=== REQUIREMENT ===
Locate and copy each line in the data that contains the word "form".

=== ENTRIES SHOWN ===
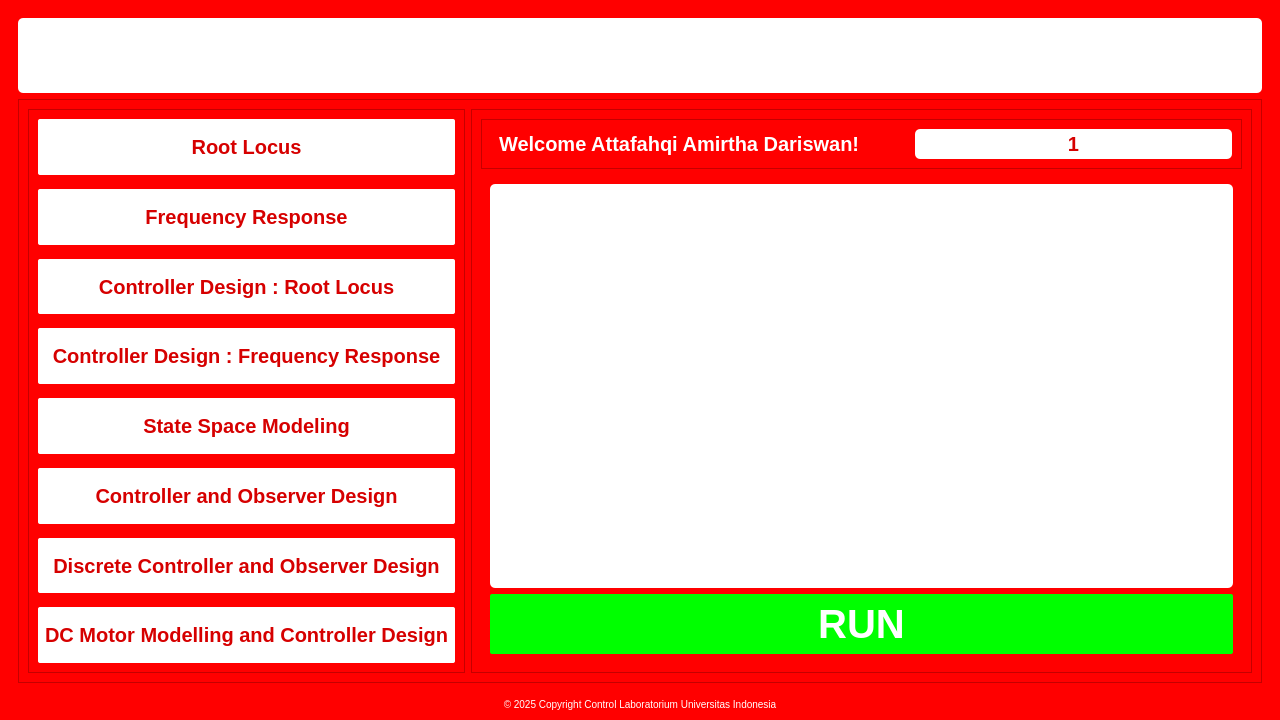
Old version of the form pages/Home/UI_home/Main.ui in the repository KevinHutagaol/control-center-2026.
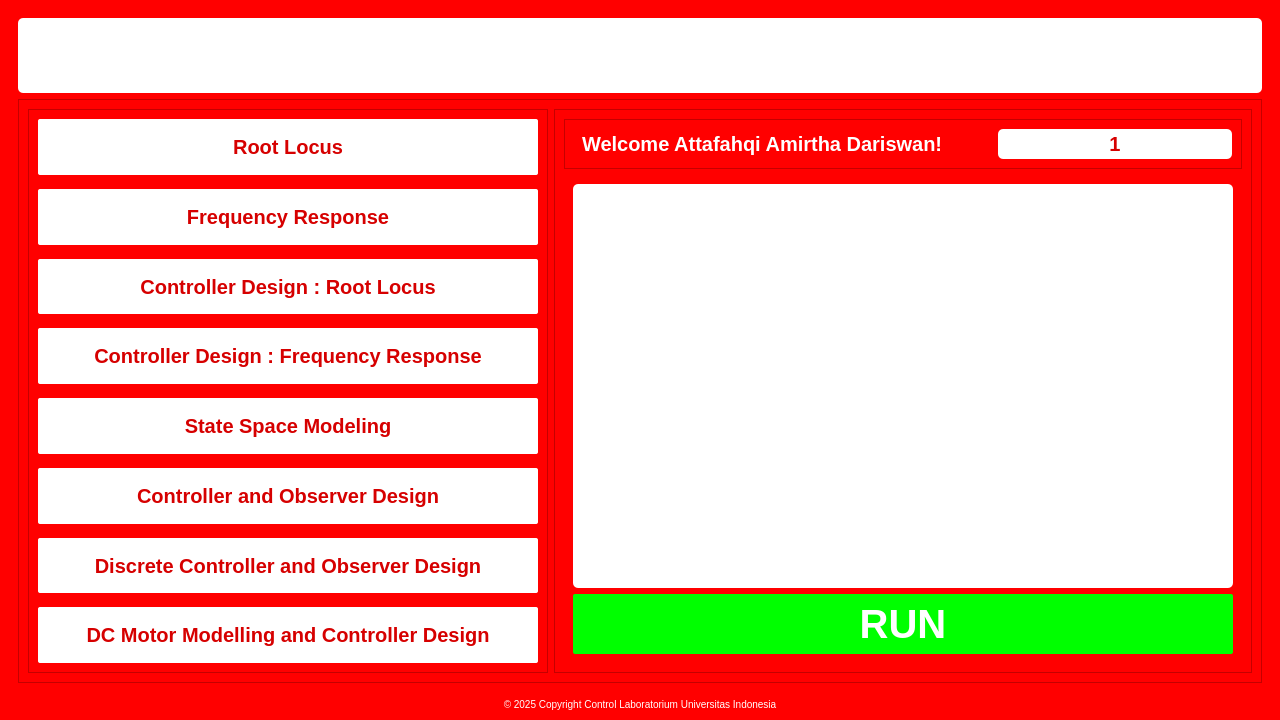
New version of the form. The open tabs and pages were chosen to show the change. Icons and pictures are not drawn.

Diff of the .ui file:
```diff
--- a/pages/Home/UI_home/Main.ui
+++ b/pages/Home/UI_home/Main.ui
@@ -165,7 +165,7 @@
                 </property>
                 <property name="minimumSize">
                  <size>
-                  <width>400</width>
+                  <width>500</width>
                   <height>50</height>
                  </size>
                 </property>
@@ -180,7 +180,7 @@
                 </property>
                 <property name="styleSheet">
                  <string notr="true">QPushButton {
- 		background-color: rgb(255, 255, 255);
+ 		background-color: rgb(255, 255, 255, 255);
 		border-color: rgb(255, 255, 255);
 		border-radius : 2px;
 		color: rgb(214, 0, 0);
@@ -237,7 +237,7 @@
                 </property>
                 <property name="styleSheet">
                  <string notr="true">QPushButton {
- 		background-color: rgb(255, 255, 255);
+ 		background-color: rgb(255, 255, 255, 255);
 		border-color: rgb(255, 255, 255);
 		border-radius : 2px;
 		color: rgb(214, 0, 0);
@@ -294,7 +294,7 @@
                 </property>
                 <property name="styleSheet">
                  <string notr="true">QPushButton {
- 		background-color: rgb(255, 255, 255);
+ 		background-color: rgb(255, 255, 255, 255);
 		border-color: rgb(255, 255, 255);
 		border-radius : 2px;
 		color: rgb(214, 0, 0);
@@ -351,7 +351,7 @@
                 </property>
                 <property name="styleSheet">
                  <string notr="true">QPushButton {
- 		background-color: rgb(255, 255, 255);
+ 		background-color: rgb(255, 255, 255, 255);
 		border-color: rgb(255, 255, 255);
 		border-radius : 2px;
 		color: rgb(214, 0, 0);
@@ -408,7 +408,7 @@
                 </property>
                 <property name="styleSheet">
                  <string notr="true">QPushButton {
- 		background-color: rgb(255, 255, 255);
+ 		background-color: rgb(255, 255, 255, 255);
 		border-color: rgb(255, 255, 255);
 		border-radius : 2px;
 		color: rgb(214, 0, 0);
@@ -465,7 +465,7 @@
                 </property>
                 <property name="styleSheet">
                  <string notr="true">QPushButton {
- 		background-color: rgb(255, 255, 255);
+ 		background-color: rgb(255, 255, 255, 255);
 		border-color: rgb(255, 255, 255);
 		border-radius : 2px;
 		color: rgb(214, 0, 0);
@@ -528,7 +528,7 @@
                 </property>
                 <property name="styleSheet">
                  <string notr="true">QPushButton {
- 		background-color: rgb(255, 255, 255);
+ 		background-color: rgb(255, 255, 255, 255);
 		border-color: rgb(255, 255, 255);
 		border-radius : 2px;
 		color: rgb(214, 0, 0);
@@ -585,7 +585,7 @@
                 </property>
                 <property name="styleSheet">
                  <string notr="true">QPushButton {
- 		background-color: rgb(255, 255, 255);
+ 		background-color: rgb(255, 255, 255, 255);
 		border-color: rgb(255, 255, 255);
 		border-radius : 2px;
 		color: rgb(214, 0, 0);
@@ -777,7 +777,7 @@
                     </property>
                     <property name="styleSheet">
                      <string notr="true">QPushButton {
- 		background-color: rgb(0, 255, 0);
+ 		background-color: rgb(0, 255, 0, 255);
 		border-color: rgb(255, 255, 255);
 		border-radius : 2px;
 		color: rgb(255, 255, 255);
```
Left out of the diff: 84 changed lines with no effect on the pictures.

=== YOUR RESPONSE ===
Old version of the form pages/Home/UI_home/Main.ui in the repository KevinHutagaol/control-center-2026.
New version of the form. The open tabs and pages were chosen to show the change. Icons and pictures are not drawn.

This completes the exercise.